/---

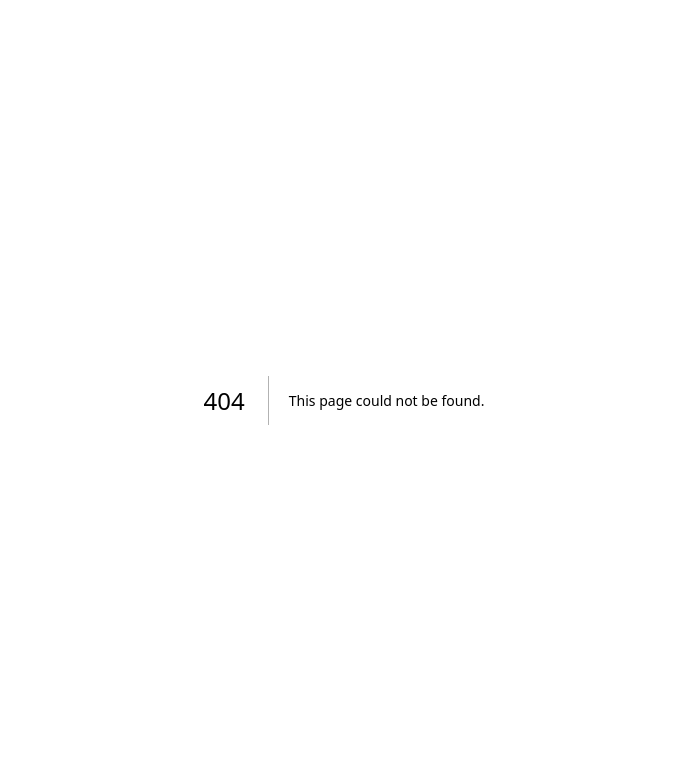
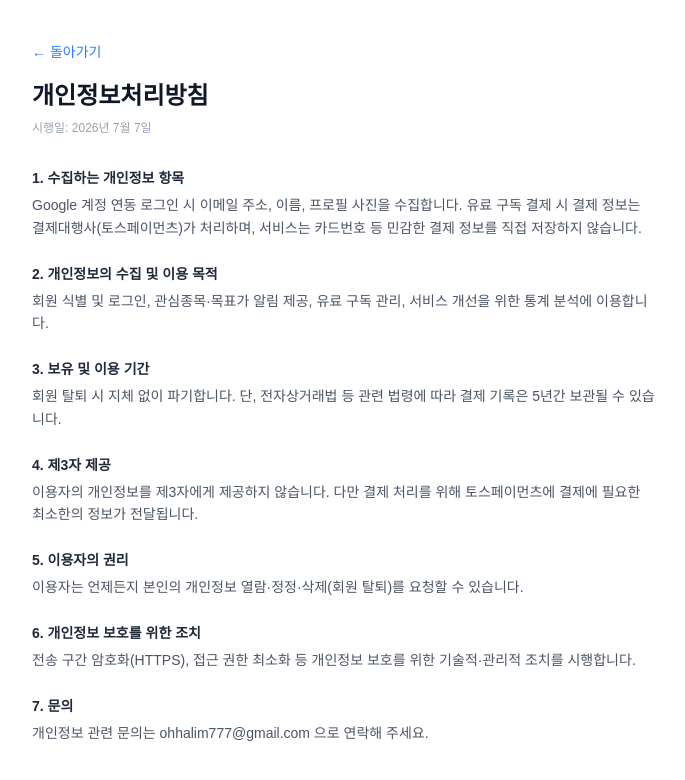
Before and after one commit to ohhalim/MembershipFlow-front, a Next.js app: page /privacy in a window 1280 px wide. Before the commit this address had no page. Shown: the top 780 px of the page, without its empty margins (296-981 px from the left). Built offline with nearby package versions, Linux system fonts and the light colour scheme.

Commit message:
feat: 이용약관·개인정보처리방침 페이지 추가 (#78)
- /terms, /privacy 정적 페이지
- 로그인 문구에 링크 연결, 사이드바 하단 링크 추가

```diff
--- a/src/app/login/page.tsx
+++ b/src/app/login/page.tsx
@@ -1,6 +1,7 @@
 'use client'
 
 import { useEffect } from 'react'
+import Link from 'next/link'
 import { useRouter } from 'next/navigation'
 import { BarChart2, Bell, TrendingUp } from 'lucide-react'
 import { Button } from '@/components/ui/Button'
@@ -63,7 +64,11 @@ export default function LoginPage() {
           Google로 계속하기
         </Button>
         <p className="text-[10px] text-center text-gray-400">
-          로그인 시 이용약관 및 개인정보처리방침에 동의합니다.
+          로그인 시{' '}
+          <Link href="/terms" className="underline hover:text-gray-600">이용약관</Link>
+          {' '}및{' '}
+          <Link href="/privacy" className="underline hover:text-gray-600">개인정보처리방침</Link>
+          에 동의합니다.
         </p>
       </div>
     </div>
--- /dev/null
+++ b/src/app/privacy/page.tsx
@@ -0,0 +1,56 @@
+import type { Metadata } from 'next'
+import Link from 'next/link'
+
+export const metadata: Metadata = {
+  title: '개인정보처리방침 — MembershipFlow',
+}
+
+const SECTIONS = [
+  {
+    title: '1. 수집하는 개인정보 항목',
+    body: 'Google 계정 연동 로그인 시 이메일 주소, 이름, 프로필 사진을 수집합니다. 유료 구독 결제 시 결제 정보는 결제대행사(토스페이먼츠)가 처리하며, 서비스는 카드번호 등 민감한 결제 정보를 직접 저장하지 않습니다.',
+  },
+  {
+    title: '2. 개인정보의 수집 및 이용 목적',
+    body: '회원 식별 및 로그인, 관심종목·목표가 알림 제공, 유료 구독 관리, 서비스 개선을 위한 통계 분석에 이용합니다.',
+  },
+  {
+    title: '3. 보유 및 이용 기간',
+    body: '회원 탈퇴 시 지체 없이 파기합니다. 단, 전자상거래법 등 관련 법령에 따라 결제 기록은 5년간 보관될 수 있습니다.',
+  },
+  {
+    title: '4. 제3자 제공',
+    body: '이용자의 개인정보를 제3자에게 제공하지 않습니다. 다만 결제 처리를 위해 토스페이먼츠에 결제에 필요한 최소한의 정보가 전달됩니다.',
+  },
+  {
+    title: '5. 이용자의 권리',
+    body: '이용자는 언제든지 본인의 개인정보 열람·정정·삭제(회원 탈퇴)를 요청할 수 있습니다.',
+  },
+  {
+    title: '6. 개인정보 보호를 위한 조치',
+    body: '전송 구간 암호화(HTTPS), 접근 권한 최소화 등 개인정보 보호를 위한 기술적·관리적 조치를 시행합니다.',
+  },
+  {
+    title: '7. 문의',
+    body: '개인정보 관련 문의는 ohhalim777@gmail.com 으로 연락해 주세요.',
+  },
+] as const
+
+export default function PrivacyPage() {
+  return (
+    <div className="max-w-2xl mx-auto px-6 py-10">
+      <Link href="/" className="text-sm text-blue-500 hover:underline">← 돌아가기</Link>
+      <h1 className="text-2xl font-bold text-gray-900 mt-4 mb-2">개인정보처리방침</h1>
+      <p className="text-xs text-gray-400 mb-8">시행일: 2026년 7월 7일</p>
+
+      <div className="space-y-6">
+        {SECTIONS.map(({ title, body }) => (
+          <section key={title}>
+            <h2 className="text-sm font-bold text-gray-800 mb-1.5">{title}</h2>
+            <p className="text-sm text-gray-600 leading-relaxed">{body}</p>
+          </section>
+        ))}
+      </div>
+    </div>
+  )
+}
--- /dev/null
+++ b/src/app/terms/page.tsx
@@ -0,0 +1,56 @@
+import type { Metadata } from 'next'
+import Link from 'next/link'
+
+export const metadata: Metadata = {
+  title: '이용약관 — MembershipFlow',
+}
+
+const SECTIONS = [
+  {
+    title: '제1조 (목적)',
+    body: '본 약관은 MembershipFlow(이하 "서비스")가 제공하는 골프 회원권 시세 정보 서비스의 이용 조건 및 절차, 이용자와 서비스 간의 권리·의무를 규정함을 목적으로 합니다.',
+  },
+  {
+    title: '제2조 (서비스의 내용)',
+    body: '서비스는 국내 회원권 거래소에 공개된 시세 정보를 수집·가공하여 시세 조회, 차트, 랭킹, 목표가 알림 기능을 제공합니다. 유료 구독 시 전체 기간 차트 등 추가 기능이 제공됩니다.',
+  },
+  {
+    title: '제3조 (시세 정보의 한계)',
+    body: '서비스가 제공하는 시세는 각 거래소가 공개한 호가 정보를 기반으로 하며, 실제 거래 가격과 다를 수 있습니다. 시세 정보는 투자 판단의 참고 자료일 뿐이며, 서비스는 정보의 정확성·완전성을 보증하지 않고 이를 근거로 한 거래 결과에 대해 책임을 지지 않습니다.',
+  },
+  {
+    title: '제4조 (회원 가입 및 계정)',
+    body: '회원 가입은 Google 계정 연동으로 이루어집니다. 이용자는 본인의 계정을 타인에게 양도하거나 대여할 수 없습니다.',
+  },
+  {
+    title: '제5조 (유료 구독)',
+    body: '유료 구독은 결제일 기준 1개월 단위로 자동 갱신됩니다. 구독 해지는 언제든 가능하며, 해지 시 이미 결제된 기간이 종료될 때까지 구독 혜택이 유지됩니다.',
+  },
+  {
+    title: '제6조 (서비스의 변경 및 중단)',
+    body: '서비스는 운영상·기술상 필요에 따라 제공 내용을 변경하거나 중단할 수 있으며, 중대한 변경 시 사전에 공지합니다.',
+  },
+  {
+    title: '제7조 (약관의 변경)',
+    body: '본 약관은 관련 법령을 위반하지 않는 범위에서 개정될 수 있으며, 개정 시 서비스 내 공지합니다.',
+  },
+] as const
+
+export default function TermsPage() {
+  return (
+    <div className="max-w-2xl mx-auto px-6 py-10">
+      <Link href="/" className="text-sm text-blue-500 hover:underline">← 돌아가기</Link>
+      <h1 className="text-2xl font-bold text-gray-900 mt-4 mb-2">이용약관</h1>
+      <p className="text-xs text-gray-400 mb-8">시행일: 2026년 7월 7일</p>
+
+      <div className="space-y-6">
+        {SECTIONS.map(({ title, body }) => (
+          <section key={title}>
+            <h2 className="text-sm font-bold text-gray-800 mb-1.5">{title}</h2>
+            <p className="text-sm text-gray-600 leading-relaxed">{body}</p>
+          </section>
+        ))}
+      </div>
+    </div>
+  )
+}
--- a/src/components/layout/SideNav.tsx
+++ b/src/components/layout/SideNav.tsx
@@ -42,6 +42,11 @@ export function SideNav() {
           )
         })}
       </nav>
+
+      <div className="mt-auto px-3 flex gap-3 text-[11px] text-gray-400">
+        <Link href="/terms" className="hover:text-gray-600">이용약관</Link>
+        <Link href="/privacy" className="hover:text-gray-600">개인정보처리방침</Link>
+      </div>
     </div>
   )
 }
```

\---

Assigned task =>
Copy each line of the listing that holds the word "href".

Solution to this exercise =>
+          <Link href="/terms" className="underline hover:text-gray-600">이용약관</Link>
+          <Link href="/privacy" className="underline hover:text-gray-600">개인정보처리방침</Link>
+      <Link href="/" className="text-sm text-blue-500 hover:underline">← 돌아가기</Link>
+      <Link href="/" className="text-sm text-blue-500 hover:underline">← 돌아가기</Link>
+        <Link href="/terms" className="hover:text-gray-600">이용약관</Link>
+        <Link href="/privacy" className="hover:text-gray-600">개인정보처리방침</Link>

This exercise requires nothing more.